• EXERCISE INSTRUCTIONS
The response must reproduce exactly every line of the material below holding the word "color".

┄┄┄┄┄┄┄┄┄┄┄┄┄┄┄┄┄┄┄┄

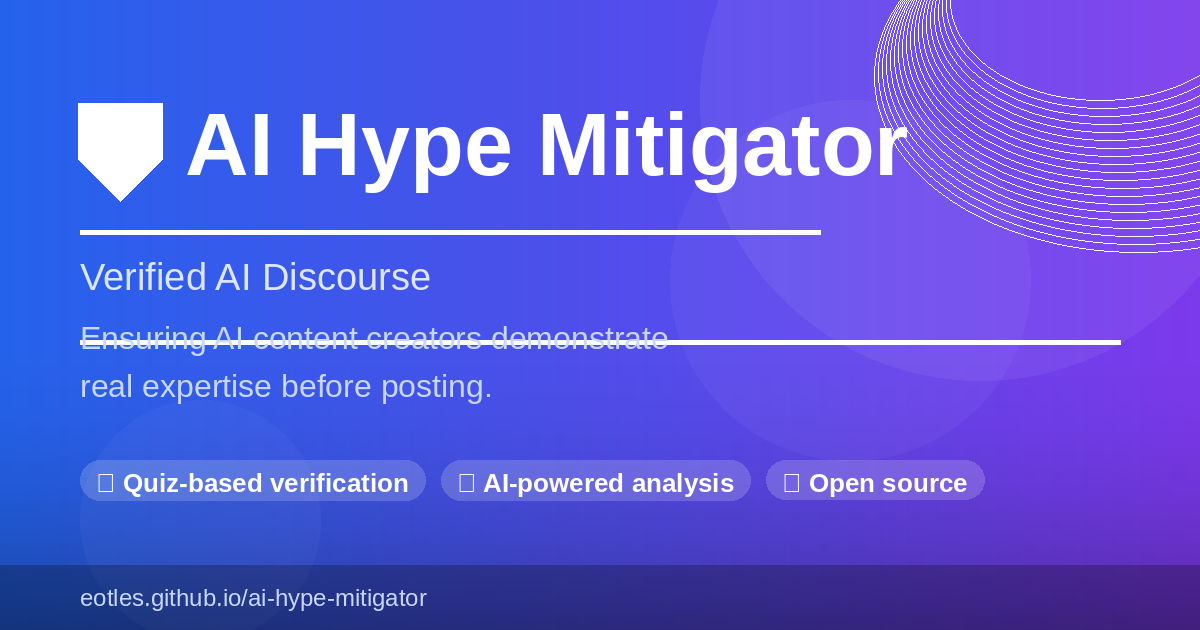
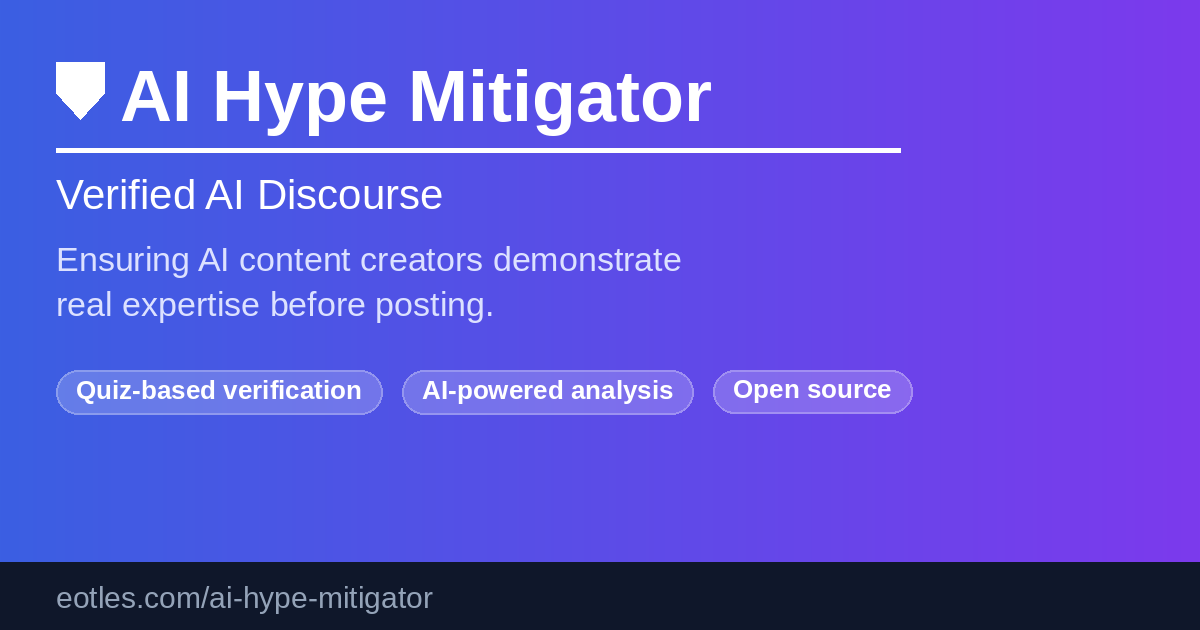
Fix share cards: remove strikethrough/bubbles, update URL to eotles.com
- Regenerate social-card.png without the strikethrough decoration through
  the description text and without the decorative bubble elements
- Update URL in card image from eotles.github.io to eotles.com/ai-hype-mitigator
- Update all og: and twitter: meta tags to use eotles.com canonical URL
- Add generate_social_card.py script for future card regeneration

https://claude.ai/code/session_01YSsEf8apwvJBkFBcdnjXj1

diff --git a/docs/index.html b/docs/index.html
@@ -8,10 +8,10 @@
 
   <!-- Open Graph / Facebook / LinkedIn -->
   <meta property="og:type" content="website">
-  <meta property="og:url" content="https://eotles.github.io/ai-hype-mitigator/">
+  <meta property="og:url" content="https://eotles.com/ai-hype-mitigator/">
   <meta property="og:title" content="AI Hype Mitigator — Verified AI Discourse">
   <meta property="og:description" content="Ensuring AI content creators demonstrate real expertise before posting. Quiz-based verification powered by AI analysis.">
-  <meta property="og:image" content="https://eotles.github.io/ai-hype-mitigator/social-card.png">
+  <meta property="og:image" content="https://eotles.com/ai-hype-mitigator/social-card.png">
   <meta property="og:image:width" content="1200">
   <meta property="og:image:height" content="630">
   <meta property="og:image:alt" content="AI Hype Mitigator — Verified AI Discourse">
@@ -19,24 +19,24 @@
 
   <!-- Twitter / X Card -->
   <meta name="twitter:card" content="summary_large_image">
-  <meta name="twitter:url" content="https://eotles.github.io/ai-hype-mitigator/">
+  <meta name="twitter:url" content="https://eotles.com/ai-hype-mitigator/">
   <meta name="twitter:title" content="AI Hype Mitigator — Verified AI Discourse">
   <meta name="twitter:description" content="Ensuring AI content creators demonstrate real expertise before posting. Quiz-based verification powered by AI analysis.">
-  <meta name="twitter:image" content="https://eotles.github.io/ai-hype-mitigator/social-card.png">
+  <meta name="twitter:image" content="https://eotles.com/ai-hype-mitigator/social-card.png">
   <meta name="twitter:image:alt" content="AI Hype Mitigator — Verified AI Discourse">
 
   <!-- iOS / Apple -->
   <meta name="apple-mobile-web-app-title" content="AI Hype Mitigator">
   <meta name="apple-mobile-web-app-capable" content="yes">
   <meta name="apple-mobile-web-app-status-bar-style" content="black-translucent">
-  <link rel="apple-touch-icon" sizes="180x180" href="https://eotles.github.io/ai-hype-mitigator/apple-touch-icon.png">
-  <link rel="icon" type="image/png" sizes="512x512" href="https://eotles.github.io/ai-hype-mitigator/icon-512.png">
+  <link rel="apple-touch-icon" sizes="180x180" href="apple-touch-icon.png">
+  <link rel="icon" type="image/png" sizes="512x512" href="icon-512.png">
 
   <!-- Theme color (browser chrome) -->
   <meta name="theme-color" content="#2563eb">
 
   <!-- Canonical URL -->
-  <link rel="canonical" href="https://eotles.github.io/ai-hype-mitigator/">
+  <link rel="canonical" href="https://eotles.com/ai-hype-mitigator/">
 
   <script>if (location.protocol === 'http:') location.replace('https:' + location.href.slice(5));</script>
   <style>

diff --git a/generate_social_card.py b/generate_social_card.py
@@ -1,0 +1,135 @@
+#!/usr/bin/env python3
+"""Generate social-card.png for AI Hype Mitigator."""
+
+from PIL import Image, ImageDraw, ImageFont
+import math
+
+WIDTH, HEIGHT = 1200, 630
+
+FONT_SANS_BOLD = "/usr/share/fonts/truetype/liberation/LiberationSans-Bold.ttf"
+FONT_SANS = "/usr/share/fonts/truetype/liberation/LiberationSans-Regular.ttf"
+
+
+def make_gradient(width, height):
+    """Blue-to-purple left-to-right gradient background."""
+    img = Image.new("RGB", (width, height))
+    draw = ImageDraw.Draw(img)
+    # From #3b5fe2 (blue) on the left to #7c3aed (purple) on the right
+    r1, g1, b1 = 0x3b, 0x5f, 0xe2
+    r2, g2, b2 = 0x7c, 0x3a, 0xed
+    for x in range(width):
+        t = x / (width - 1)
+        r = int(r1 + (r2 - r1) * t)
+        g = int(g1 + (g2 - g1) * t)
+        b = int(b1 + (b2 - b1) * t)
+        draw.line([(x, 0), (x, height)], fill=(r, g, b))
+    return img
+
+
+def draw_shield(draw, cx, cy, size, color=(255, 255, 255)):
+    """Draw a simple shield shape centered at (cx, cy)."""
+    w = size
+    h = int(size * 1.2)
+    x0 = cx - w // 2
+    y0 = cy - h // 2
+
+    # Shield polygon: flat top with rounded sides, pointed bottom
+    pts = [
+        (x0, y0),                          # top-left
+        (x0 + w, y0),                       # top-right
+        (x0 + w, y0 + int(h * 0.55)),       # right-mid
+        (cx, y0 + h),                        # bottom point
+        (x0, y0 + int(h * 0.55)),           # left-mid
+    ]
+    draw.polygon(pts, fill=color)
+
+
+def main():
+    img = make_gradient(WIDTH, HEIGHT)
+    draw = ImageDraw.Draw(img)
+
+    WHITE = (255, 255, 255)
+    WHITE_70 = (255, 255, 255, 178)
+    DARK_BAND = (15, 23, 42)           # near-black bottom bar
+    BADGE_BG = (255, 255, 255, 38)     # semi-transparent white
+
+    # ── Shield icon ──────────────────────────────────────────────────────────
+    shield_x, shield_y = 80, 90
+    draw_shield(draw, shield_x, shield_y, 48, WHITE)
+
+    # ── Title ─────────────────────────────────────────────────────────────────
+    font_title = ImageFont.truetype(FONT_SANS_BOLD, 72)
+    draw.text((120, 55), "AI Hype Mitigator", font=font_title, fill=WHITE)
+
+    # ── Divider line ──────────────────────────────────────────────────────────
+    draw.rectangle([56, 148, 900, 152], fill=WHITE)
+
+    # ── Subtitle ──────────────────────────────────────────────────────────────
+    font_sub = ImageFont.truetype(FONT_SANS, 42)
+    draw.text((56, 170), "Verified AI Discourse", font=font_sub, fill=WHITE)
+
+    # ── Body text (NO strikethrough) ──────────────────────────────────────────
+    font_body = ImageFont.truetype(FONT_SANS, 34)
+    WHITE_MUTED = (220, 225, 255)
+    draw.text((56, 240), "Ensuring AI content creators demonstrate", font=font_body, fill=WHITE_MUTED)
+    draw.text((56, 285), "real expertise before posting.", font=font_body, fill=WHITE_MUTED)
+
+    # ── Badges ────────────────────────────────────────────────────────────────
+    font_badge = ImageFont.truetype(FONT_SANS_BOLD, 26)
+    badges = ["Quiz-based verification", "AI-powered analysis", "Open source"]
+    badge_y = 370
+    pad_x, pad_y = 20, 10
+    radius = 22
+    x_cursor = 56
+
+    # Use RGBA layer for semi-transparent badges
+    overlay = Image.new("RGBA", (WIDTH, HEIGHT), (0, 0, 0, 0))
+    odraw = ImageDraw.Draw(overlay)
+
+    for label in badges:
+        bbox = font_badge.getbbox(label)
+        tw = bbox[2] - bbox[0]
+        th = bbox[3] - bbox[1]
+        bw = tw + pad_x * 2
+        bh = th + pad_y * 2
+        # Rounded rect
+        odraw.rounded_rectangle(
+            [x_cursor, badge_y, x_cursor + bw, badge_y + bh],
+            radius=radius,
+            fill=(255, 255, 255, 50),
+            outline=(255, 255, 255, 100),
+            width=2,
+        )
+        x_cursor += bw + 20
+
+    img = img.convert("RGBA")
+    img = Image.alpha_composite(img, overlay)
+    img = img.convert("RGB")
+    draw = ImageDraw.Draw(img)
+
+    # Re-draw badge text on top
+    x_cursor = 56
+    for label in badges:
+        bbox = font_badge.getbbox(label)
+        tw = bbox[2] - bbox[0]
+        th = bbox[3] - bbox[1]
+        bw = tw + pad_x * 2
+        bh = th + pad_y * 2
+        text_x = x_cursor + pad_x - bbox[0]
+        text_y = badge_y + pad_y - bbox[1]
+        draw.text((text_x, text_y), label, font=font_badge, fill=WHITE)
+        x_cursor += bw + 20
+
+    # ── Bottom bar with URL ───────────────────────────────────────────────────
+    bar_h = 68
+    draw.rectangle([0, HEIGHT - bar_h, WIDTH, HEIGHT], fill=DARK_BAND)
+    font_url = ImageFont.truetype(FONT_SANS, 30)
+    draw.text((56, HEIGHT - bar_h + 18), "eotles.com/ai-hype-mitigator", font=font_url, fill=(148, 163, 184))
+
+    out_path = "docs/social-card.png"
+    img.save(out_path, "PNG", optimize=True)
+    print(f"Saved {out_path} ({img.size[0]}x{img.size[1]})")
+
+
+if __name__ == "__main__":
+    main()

┄┄┄┄┄┄┄┄┄┄┄┄┄┄┄┄┄┄┄┄

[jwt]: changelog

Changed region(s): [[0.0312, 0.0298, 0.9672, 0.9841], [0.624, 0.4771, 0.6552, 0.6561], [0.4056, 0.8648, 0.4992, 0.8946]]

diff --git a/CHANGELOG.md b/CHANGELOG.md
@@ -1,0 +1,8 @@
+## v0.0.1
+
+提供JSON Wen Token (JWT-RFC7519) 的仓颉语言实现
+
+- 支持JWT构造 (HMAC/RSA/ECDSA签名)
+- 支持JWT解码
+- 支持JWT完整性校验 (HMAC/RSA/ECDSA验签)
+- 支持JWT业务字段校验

┄┄┄┄┄┄┄┄┄┄┄┄┄┄┄┄┄┄┄┄

• EXERCISE ANSWER
   <!-- Theme color (browser chrome) -->
   <meta name="theme-color" content="#2563eb">
+def draw_shield(draw, cx, cy, size, color=(255, 255, 255)):
+    draw.polygon(pts, fill=color)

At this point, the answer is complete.